▶ **WHAT TO DO**
Look below. Copy each line that has "sorasummit" in it.

THE DATA Start Marker

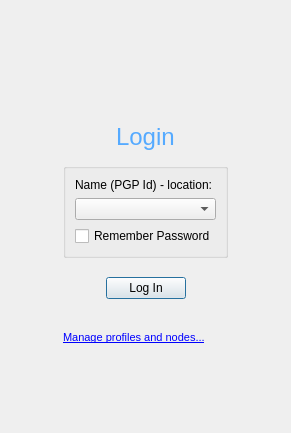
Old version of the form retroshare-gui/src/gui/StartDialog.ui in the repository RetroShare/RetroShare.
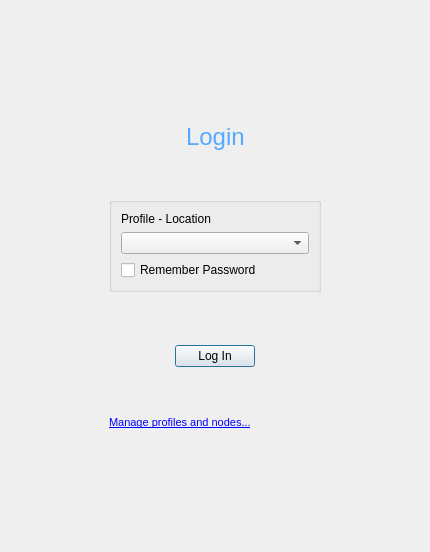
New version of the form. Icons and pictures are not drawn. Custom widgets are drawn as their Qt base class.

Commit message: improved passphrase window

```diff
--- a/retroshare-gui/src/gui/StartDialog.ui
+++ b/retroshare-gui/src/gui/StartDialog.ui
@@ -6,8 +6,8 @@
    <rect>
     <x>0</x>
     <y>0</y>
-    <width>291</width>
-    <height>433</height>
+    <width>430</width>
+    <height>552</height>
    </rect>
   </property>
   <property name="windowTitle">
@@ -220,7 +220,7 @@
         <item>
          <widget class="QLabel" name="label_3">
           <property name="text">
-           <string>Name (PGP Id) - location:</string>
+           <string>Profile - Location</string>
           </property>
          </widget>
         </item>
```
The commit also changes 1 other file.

THE DATA End Marker
THE DATA Start Marker

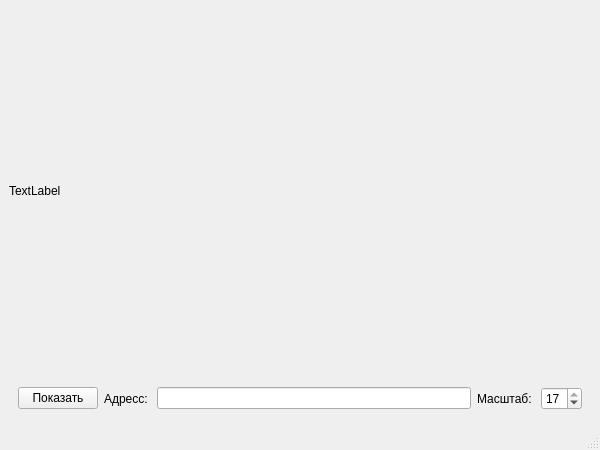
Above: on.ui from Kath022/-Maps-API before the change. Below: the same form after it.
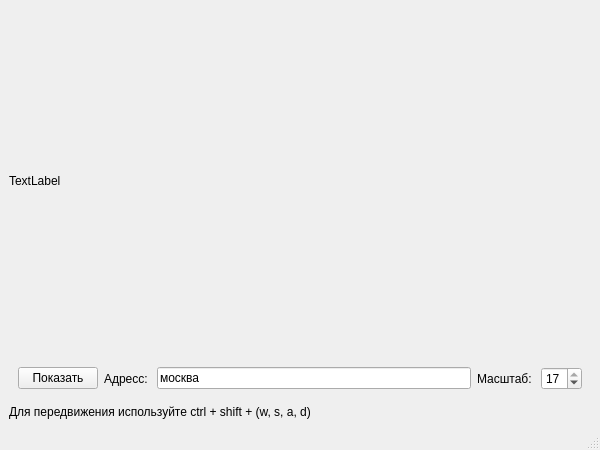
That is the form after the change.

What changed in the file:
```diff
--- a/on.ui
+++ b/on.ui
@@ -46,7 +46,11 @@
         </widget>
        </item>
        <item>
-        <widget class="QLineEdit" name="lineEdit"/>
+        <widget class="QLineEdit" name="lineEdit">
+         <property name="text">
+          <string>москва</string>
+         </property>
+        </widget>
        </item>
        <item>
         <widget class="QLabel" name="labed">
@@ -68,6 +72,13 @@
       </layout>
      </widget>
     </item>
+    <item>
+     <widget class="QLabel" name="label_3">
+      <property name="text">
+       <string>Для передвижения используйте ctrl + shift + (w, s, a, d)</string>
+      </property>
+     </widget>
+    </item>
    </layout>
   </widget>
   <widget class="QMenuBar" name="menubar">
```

THE DATA End Marker
THE DATA Start Marker

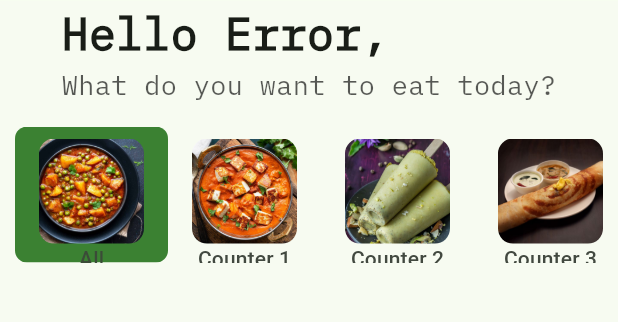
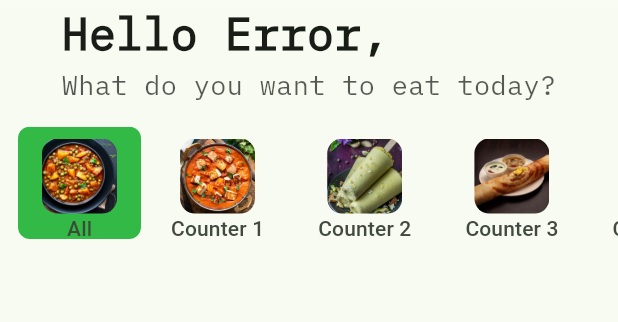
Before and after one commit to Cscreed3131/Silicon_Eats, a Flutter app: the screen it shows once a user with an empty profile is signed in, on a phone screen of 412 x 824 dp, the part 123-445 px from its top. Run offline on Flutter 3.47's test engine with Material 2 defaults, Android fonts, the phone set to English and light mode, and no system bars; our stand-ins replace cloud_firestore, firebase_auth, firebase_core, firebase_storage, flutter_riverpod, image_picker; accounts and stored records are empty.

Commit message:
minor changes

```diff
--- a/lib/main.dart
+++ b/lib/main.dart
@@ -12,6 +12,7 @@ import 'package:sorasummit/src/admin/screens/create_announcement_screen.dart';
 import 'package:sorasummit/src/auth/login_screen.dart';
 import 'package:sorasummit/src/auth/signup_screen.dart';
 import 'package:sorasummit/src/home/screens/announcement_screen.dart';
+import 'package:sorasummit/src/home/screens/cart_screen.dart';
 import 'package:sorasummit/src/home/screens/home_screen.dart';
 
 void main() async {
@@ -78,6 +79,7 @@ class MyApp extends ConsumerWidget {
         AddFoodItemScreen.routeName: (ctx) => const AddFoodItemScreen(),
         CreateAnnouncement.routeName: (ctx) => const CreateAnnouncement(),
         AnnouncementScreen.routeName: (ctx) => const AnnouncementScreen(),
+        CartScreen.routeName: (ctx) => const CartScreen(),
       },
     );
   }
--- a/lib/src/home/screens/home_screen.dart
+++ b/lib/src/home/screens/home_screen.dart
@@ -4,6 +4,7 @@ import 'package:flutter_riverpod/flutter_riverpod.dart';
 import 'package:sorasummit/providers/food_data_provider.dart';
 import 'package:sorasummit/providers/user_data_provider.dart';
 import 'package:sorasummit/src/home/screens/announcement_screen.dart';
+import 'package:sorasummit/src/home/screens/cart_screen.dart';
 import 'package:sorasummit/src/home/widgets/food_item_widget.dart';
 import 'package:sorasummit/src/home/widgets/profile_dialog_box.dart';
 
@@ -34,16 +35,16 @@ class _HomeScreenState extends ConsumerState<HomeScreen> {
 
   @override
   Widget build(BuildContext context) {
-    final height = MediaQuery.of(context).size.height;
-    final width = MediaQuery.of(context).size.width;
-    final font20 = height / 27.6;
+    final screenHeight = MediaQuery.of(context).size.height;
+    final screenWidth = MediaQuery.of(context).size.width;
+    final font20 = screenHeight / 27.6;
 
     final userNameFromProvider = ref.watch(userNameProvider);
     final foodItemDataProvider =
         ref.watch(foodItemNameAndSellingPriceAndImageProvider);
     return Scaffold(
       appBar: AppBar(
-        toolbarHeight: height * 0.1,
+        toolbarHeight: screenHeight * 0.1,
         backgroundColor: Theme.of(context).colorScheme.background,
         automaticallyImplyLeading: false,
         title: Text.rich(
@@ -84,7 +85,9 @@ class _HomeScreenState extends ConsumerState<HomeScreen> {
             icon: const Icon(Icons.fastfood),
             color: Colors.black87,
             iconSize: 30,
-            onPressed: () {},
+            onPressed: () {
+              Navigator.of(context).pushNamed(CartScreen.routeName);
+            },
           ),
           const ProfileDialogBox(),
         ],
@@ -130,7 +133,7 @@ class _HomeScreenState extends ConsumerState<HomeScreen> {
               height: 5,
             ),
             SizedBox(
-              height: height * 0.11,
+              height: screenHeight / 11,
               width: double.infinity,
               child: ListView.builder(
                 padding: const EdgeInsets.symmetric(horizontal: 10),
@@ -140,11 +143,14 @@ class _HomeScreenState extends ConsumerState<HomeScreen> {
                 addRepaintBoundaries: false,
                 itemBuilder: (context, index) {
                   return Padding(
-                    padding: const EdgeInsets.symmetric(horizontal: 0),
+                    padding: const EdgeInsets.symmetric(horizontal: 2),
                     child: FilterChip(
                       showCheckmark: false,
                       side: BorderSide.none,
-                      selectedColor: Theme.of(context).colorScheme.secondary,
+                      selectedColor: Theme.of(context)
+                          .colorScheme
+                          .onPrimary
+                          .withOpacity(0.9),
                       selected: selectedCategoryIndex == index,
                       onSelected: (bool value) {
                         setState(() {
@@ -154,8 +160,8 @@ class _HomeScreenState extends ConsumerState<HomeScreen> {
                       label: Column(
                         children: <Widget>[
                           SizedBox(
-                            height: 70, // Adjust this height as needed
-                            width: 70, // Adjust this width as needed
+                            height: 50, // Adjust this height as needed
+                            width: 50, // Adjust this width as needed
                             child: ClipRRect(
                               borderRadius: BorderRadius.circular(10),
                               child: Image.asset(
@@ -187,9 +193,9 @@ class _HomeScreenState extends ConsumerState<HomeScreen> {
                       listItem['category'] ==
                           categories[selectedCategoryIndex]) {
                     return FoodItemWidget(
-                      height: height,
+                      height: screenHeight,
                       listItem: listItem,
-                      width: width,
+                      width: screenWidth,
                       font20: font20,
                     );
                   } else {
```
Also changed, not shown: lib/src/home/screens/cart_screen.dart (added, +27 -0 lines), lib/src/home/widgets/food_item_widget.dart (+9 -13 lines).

THE DATA End Marker

▶ **REPLY**
@@ -12,6 +12,7 @@ import 'package:sorasummit/src/admin/screens/create_announcement_screen.dart';
 import 'package:sorasummit/src/auth/login_screen.dart';
 import 'package:sorasummit/src/auth/signup_screen.dart';
 import 'package:sorasummit/src/home/screens/announcement_screen.dart';
+import 'package:sorasummit/src/home/screens/cart_screen.dart';
 import 'package:sorasummit/src/home/screens/home_screen.dart';
 import 'package:sorasummit/providers/food_data_provider.dart';
 import 'package:sorasummit/providers/user_data_provider.dart';
 import 'package:sorasummit/src/home/screens/announcement_screen.dart';
+import 'package:sorasummit/src/home/screens/cart_screen.dart';
 import 'package:sorasummit/src/home/widgets/food_item_widget.dart';
 import 'package:sorasummit/src/home/widgets/profile_dialog_box.dart';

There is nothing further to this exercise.